### Exercise
Which lines of the data contain the string "index"? Copy every one of them.

******

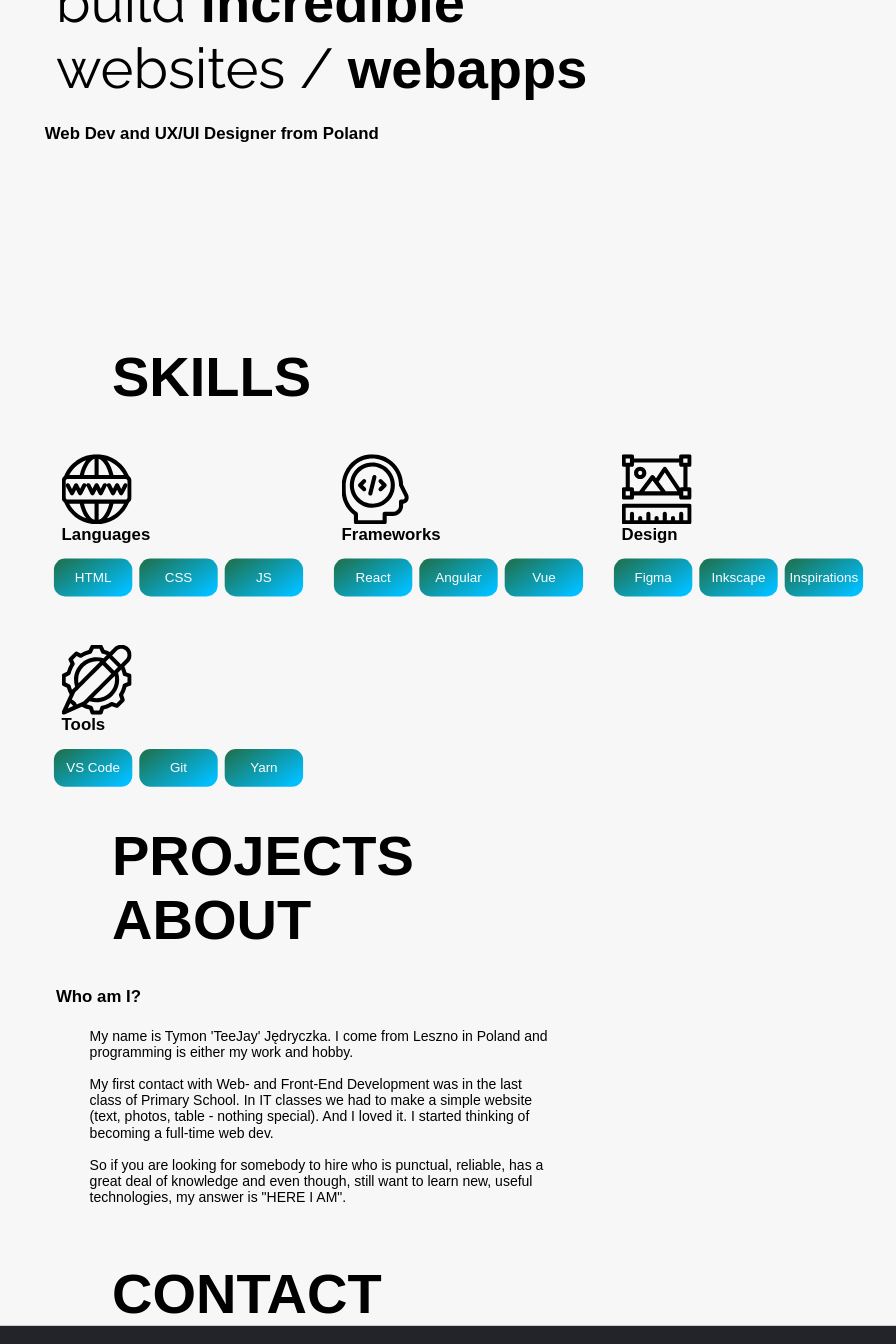
Repository: TeeJaysDev/Portfolio
Page: index.html
An editor plug-in stored every save of this project. The page is shown before and after the next save, followed by the edit.
The browser window is 1280 px wide. The pictures show the part of the page from y = 570 to 2490 px (the page is 2676 px tall), at 70% of full size.

Above is the page before, as saved 2021-04-24 20:52:18.

### index.html
<!DOCTYPE html>
<html lang="en">
<head>
    <meta charset="UTF-8">
    <meta http-equiv="X-UA-Compatible" content="IE=edge">
    <meta name="viewport" content="width=device-width, initial-scale=1.0">
    <script type="text/javascript" src="script.js"></script>
    <link rel="stylesheet" href="style.css">
    <link href="https://fonts.googleapis.com/css2?family=Raleway&display=swap" rel="stylesheet">
    <link href="https://fonts.googleapis.com/css2?family=Quicksand:wght@700&display=swap" rel="stylesheet">
    <title>Tymon Jędryczka | Portfolio</title>
</head>
<body>
    <nav>
        <a href="#skills"><h3>skills</h3></a>
        <a href="#projects"><h3>projects</h3></a>
        <a href="#about"><h3>about</h3></a>
        <a href="#contact"><h3>contact</h3></a>
    </nav>
    <header>
        <h2 class="welcome_part_h1">h1</h2>
        <h1 class="welcome_part">
            Hi, I'm <strong>Tymon</strong><br>
            I design <strong>and</strong><br>
            build <strong>incredible</strong><br>
            websites / <strong>webapps</strong>
        </h1>
        <h2 class="welcome_part_h2">
            Web Dev and UX/UI Designer from Poland
        </h2>
    </header>
    <main>
        <h1>
            SKILLS
        </h1>
        <section id="skills">
                <div class="languages">
                    <div class="box">
                        <div class="imageh2">
                            <img src="Images/svg/languages.svg">
                            <h2>Languages</h2>
                        </div>
                        <div class="text">
                            <li>HTML</li>
                            <li>CSS</li>
                            <li>JS</li>
                        </div>
                    </div>
                </div>
                <div class="frameworks">
                    <div class="box">
                        <div class="imageh2">
                            <img src="Images/svg/frameworks.svg">
                            <h2>Frameworks</h2>
                        </div>
                        <div class="text">
                            <li>React</li>
                            <li>Angular</li>
                            <li>Vue</li>
                        </div>
                    </div>
                </div>
                <div class="design">
                    <div class="box">
                        <div class="imageh2">
                            <img src="Images/svg/design.svg">
                            <h2>Design</h2>
                        </div>
                        <div class="text">
                            <li>Figma</li>
                            <li>Inkscape</li>
                            <li>Inspirations</li>
                        </div>
                    </div>
                </div>
                <div class="tools">
                    <div class="box">
                        <div class="imageh2">
                            <img src="Images/svg/tools.svg">
                            <h2>Tools</h2>
                        </div>
                        <div class="text">
                            <li>VS Code</li>
                            <li>Git</li>
                            <li>Yarn</li>
                        </div>
                    </div>
                </div>
        </section>
        <section id="projects">
            <h1>
                PROJECTS
            </h1>
        </section>
        <section id="about">
            <h1>
                ABOUT
            </h1>
            <h2>
                Who am I?
            </h2>
            <p>
                My name is Tymon 'TeeJay' Jędryczka. I come from Leszno in Poland and programming is either my work and hobby.
                <br><br>
                My first contact with Web- and Front-End Development was in the last class of Primary School. In IT classes we had to make a simple website (text, photos, table - nothing special). And I loved it. I started thinking of becoming a full-time web dev.
                <!-- <br><br> I am also a self-taught dev and with CodeCademy and YouTube I get knowledge of HTML5, CSS3, JS, and its frameworks (React, Angular, Vue). I call myself a 2-in-1 developer 'cause I design things (usually in Figma) and then make them real by writing some code. -->
                <br><br>
                So if you are looking for somebody to hire who is punctual, reliable, has a great deal of knowledge and even though, still want to learn new, useful technologies, my answer is "HERE I AM".
            </p>
        </section>
        <section id="contact">
            <h1>
                CONTACT
            </h1>
        </section>
    </main>
    <footer>
        <h4>2021 &copy; Tymon 'TeeJay' Jędryczka</h4>
        <li><a href="https://facebook.com/tymonjedr/" target="_blank"><img src="Images/svg/facebook.svg" alt="Facebook LOGO"></a></li>
        <li><a href="https://linkedin.com/in/tymon-jedryczka/" target="_blank"><img src="Images/svg/linkedin.svg" alt="LinkedIn LOGO"></a></li>
        <li><a href="https://github.com/TeeJaysDev" target="_blank"><img src="Images/svg/github.svg" alt="GitHub LOGO"></a></li>
        <li><a href="https://stackoverflow.com/users/15029595/teejaysdev" target="_blank"><img src="Images/svg/stack.svg" alt="Stack LOGO"></a></li>
        <li><a href="https://codecademy.com/profiles/TeeJaysDev" target=”_blank”><img src="Images/svg/codecademy.svg" alt="CodeCademy LOGO"></a></li>
    </footer>
</body>
</html>

### style.css
* {
    margin: 0;
    padding: 0;
    font-family: sans-serif;
    text-decoration: none;
}

body {
    background-color: #F7F7F7;
}

nav {
    display: flex;
    justify-content: flex-end;
    margin-right: 0rem;
    margin-top: 0rem;
}

nav a {
    color: #000000;
    padding: 0.938rem;
    margin-top: 2rem;
    margin-right: 3.125rem;
    font-size: 1.563rem;
}

.welcome_part_h1 {
    font-family: monospace;
    font-size: 3.75rem;
    margin-top: 9rem;
    margin-left: 2.5rem;
    margin-bottom: 0rem;
}

.welcome_part {
    margin-top: 2rem;
    margin-left: 5rem;
    margin-bottom: 2rem;
    font-family: Raleway;
    font-weight: lighter;
    font-size: 5rem;
    min-width: 18ch;
}

.welcome_part_h2 {
    margin-bottom: 18rem;
    margin-left: 4rem;
}

#skills {
    display: grid;
    align-items: flex-end;
    grid-template-columns: repeat(auto-fit, 400px);
    margin-left: 4.5rem;
}

h1 {
    font-size: 5rem;
    margin-left: 10rem;
}

.imageh2 {
    display: flex;
    flex-wrap: wrap;
    align-items: flex-start;
    margin: 4rem 20rem 1rem 1rem;
}

.text {
    display: flex;
    flex-wrap: wrap;
}

.text li {
    list-style: none;
    margin: 1rem;
    color: #fff;
    font-size: 1.2rem;
    text-align: center;
    align-items: center;
    border-radius: 1rem;
    margin: 0.3125rem 0.3125rem;
    width: 7rem;
    background-image: linear-gradient(147deg,#206e47,#00BFFF 90%);
    padding-top: 1rem;
    padding-bottom: 1rem;
}

#about p {
    font-size: 1.25rem;
    max-width: 60ch;
    margin-left: 8rem;
    margin-bottom: 5rem;
    margin-top: 2rem;
}

#about h2 {
    margin-left: 5rem;
    margin-top: 3rem;
}

#projects h1 {
    width: 15%;
    margin-top: 3rem;
}

#about h1 {
    width: 15%;
}

#contact h1 {
    width: 17%;
}

footer, footer h4 {
    color: #C5C4C6;
    background-color: #232429;
    font-family: Arial, Helvetica, sans-serif;
    font-size: 0.938rem;
    font-weight: lighter;
    text-align: center;
    z-index: -1;
    padding-top: 1.875rem;
    padding-bottom: 3.125rem;
}

footer li{
    margin: 0 1.25;
    display: inline;
}

body .error {
    text-align: center;
}

.error p {
    font-family: Quicksand;
    font-weight: 700;
    color: #000000;
    font-size: 20rem;
    margin-top: 5rem;
}

.error button a {
    text-decoration: none;
    text-align: center;
    color: #000000;
    font-size: 2rem;
    padding: 3rem;
}

.error .mainError {
    display: flex;
    text-align: center;
    margin-left: 40rem;
    margin-right: auto;
}

.error img {
    width: 250px;
}

.error button {
    margin-top: 10rem;
}
/* Smartphone (portrait) --- */

@media only screen
and (min-width: 320px)
and (max-width: 767px) {

    nav {
        display: flex;
        justify-content: flex-end;
        margin-right: 1rem;
        margin-top: 0rem;
    }

    nav a {
        padding: 0.938rem;
        margin-top: 2rem;
        margin-right: -1rem;
        font-size: 1rem;
    }

     main .welcome_part_h1 {
        font-family: monospace;
        font-size: 2.5rem;
        margin-top: 9rem;
        margin-left: 1rem;
    }

    main .welcome_part {
        margin-top: 1rem;
        margin-left: 2rem;
        margin-bottom: 2rem;
        font-size: 1.63rem;
        min-width: 18ch;
    }

    main .welcome_part_h2 {
        margin-bottom: 10rem;
        margin-left: 2rem;
        font-size: 1rem;
    }

    section h1 {
        font-size: 3rem;
        margin-bottom: 1.563rem;
    }

    #about p {
        font-size: 1.25rem;
        max-width: 22ch;
        margin-left: 2rem;
        margin-bottom: 5rem;
    }

    #about h2 {
        margin-left: 2rem;
        margin-top: 5rem;
    }

    footer, footer h4 {
        padding-top: 1.875rem;
        padding-bottom: 3.125rem;
        width: 100%;
    }

    footer li{
        margin: 0 1.25;
        display: inline;
    }
}



@media only screen
and (min-width: 768px)
and (max-width: 1024px)
and (orientation: portrait) {

    * {
        margin: 0;
        padding: 0;
        font-family: sans-serif;
        text-decoration: none;
    }

    body {
        background-color: #F7F7F7;
    }

    nav {
        display: flex;
        justify-content: flex-end;
        margin-right: 0rem;
        margin-top: 0rem;
    }

    nav a {
        color: #000000;
        padding: 0.938rem;
        margin-top: 2rem;
        margin-right: 3.125rem;
        font-size: 1.563rem;
    }

     main .welcome_part_h1 {
        font-family: monospace;
        font-size: 3.75rem;
        margin-top: 13rem;
        margin-left: 2.5rem;
        margin-bottom: 0rem;
    }

    main .welcome_part {
        margin-top: 2rem;
        margin-left: 5rem;
        margin-bottom: 2rem;
        font-family: Raleway;
        font-weight: lighter;
        font-size: 3.9rem;
        min-width: 18ch;
    }

    main .welcome_part_h2 {
        margin-bottom: 20rem;
        margin-left: 4rem;
    }

    #about p {
        font-size: 1.25rem;
        max-width: 45ch;
        margin-left: 8rem;
        margin-bottom: 5rem;
    }

    #about h2 {
        margin-left: 5rem;
        margin-top: 5rem;
    }

    #projects h1 {
        width: 15%;
        margin-top: 3rem;
    }

    #about h1 {
        width: 15%;
    }

    #contact h1 {
        width: 17%;
    }

    footer, footer h4 {
        color: #C5C4C6;
        background-color: #232429;
        font-family: Arial, Helvetica, sans-serif;
        font-size: 0.938rem;
        font-weight: lighter;
        text-align: center;
        z-index: -1;
        width: 100%;
        padding-top: 1.875rem;
        padding-bottom: 3.125rem;
    }

    body .error {
        text-align: center;
    }

    .error p {
        font-family: Quicksand;
        font-weight: 700;
        color: #000000;
        font-size: 20rem;
        margin-top: 5rem;
    }

    .error button a {
        text-decoration: none;
        text-align: center;
        color: #000000;
        font-size: 2rem;
        padding: 3rem;
    }

    .error .mainError {
        display: flex;
        text-align: center;
        margin-left: 40rem;
        margin-right: auto;
    }

    .error img {
        width: 250px;
    }

    .error button {
        margin-top: 10rem;
    }
}

@media only screen
and (min-width: 953)
and (max-width: 1230) {
     p {
        margin-left: 1rem;
    }
}

@media only screen
and (min-width: 550px)
and (max-width: 700px) {
    main .welcome_part_h1 {
        font-family: monospace;
        font-size: 3.75rem;
        margin-top: 13rem;
        margin-left: 2.5rem;
        margin-bottom: 0rem;
    }

    main .welcome_part {
        margin-top: 2rem;
        margin-left: 5rem;
        margin-bottom: 2rem;
        font-size: 2.6rem;
    }

    main .welcome_part_h2 {
        margin-bottom: 20rem;
        margin-left: 4rem;
    }
}

@media only screen
and (min-width: 1920px) {
    main .welcome_part_h1 {
        font-family: monospace;
        font-size: 3.75rem;
        margin-top: 13rem;
        margin-left: 2.5rem;
        margin-bottom: 0rem;
    }

    main .welcome_part {
        margin-top: 2rem;
        margin-left: 5rem;
        margin-bottom: 2rem;
        font-size: 5rem;
    }

    main .welcome_part_h2 {
        margin-bottom: 20rem;
        margin-left: 4rem;
        font-size: 2.5rem;
    }
}

@media only screen
and (max-width: 950) {

}

Loaded but not shown: script.js (no stored copy; drawn as an empty file)

After the next save:
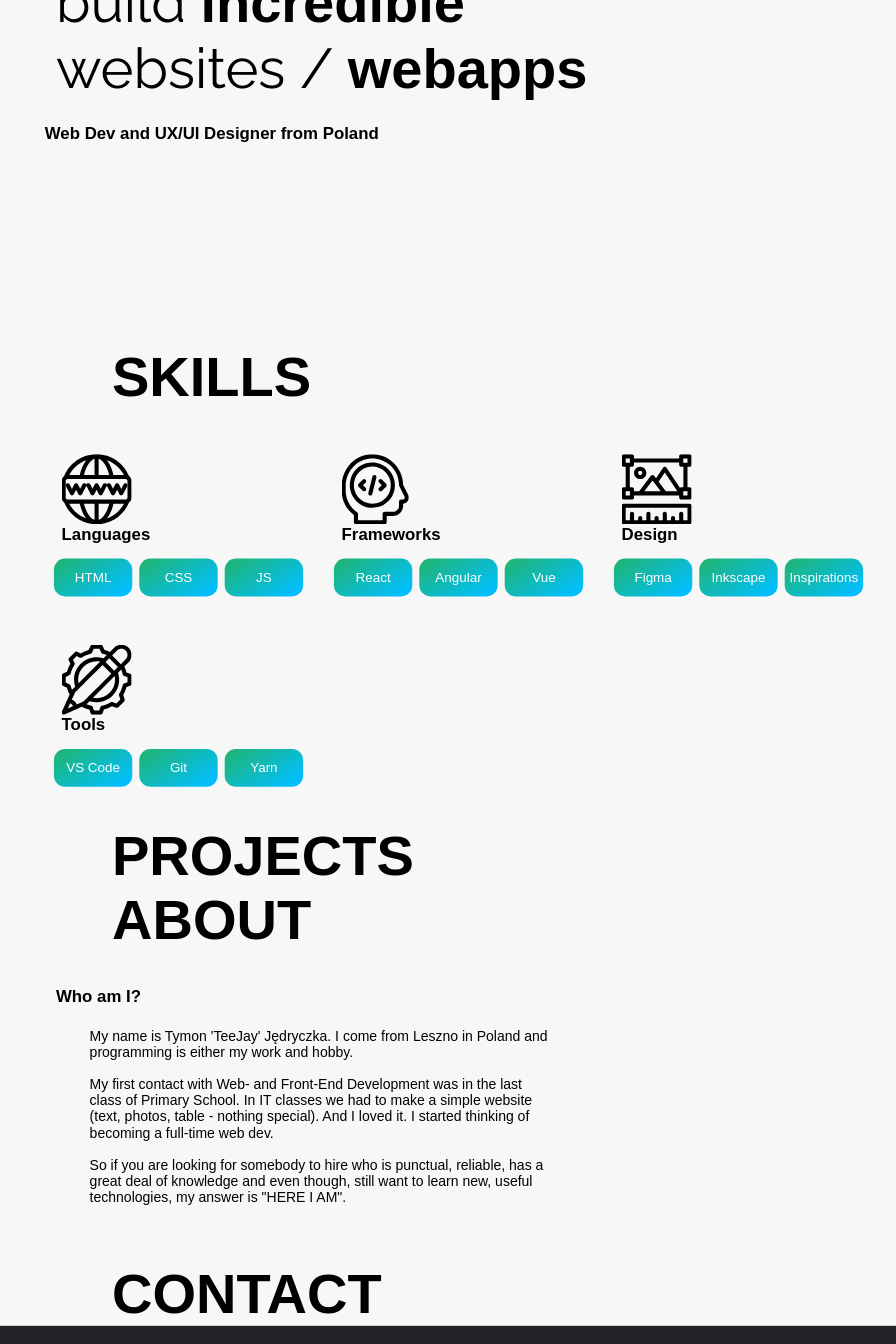
Saved 6 s later.
--- a/style.css
+++ b/style.css
@@ -81,7 +81,7 @@ h1 {
     border-radius: 1rem;
     margin: 0.3125rem 0.3125rem;
     width: 7rem;
-    background-image: linear-gradient(147deg,#206e47,#00BFFF 90%);
+    background-image: linear-gradient(147deg,#22b46b,#00BFFF 90%);
     padding-top: 1rem;
     padding-bottom: 1rem;
 }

******

### Result of this exercise
Page: index.html
### index.html
    z-index: -1;
        z-index: -1;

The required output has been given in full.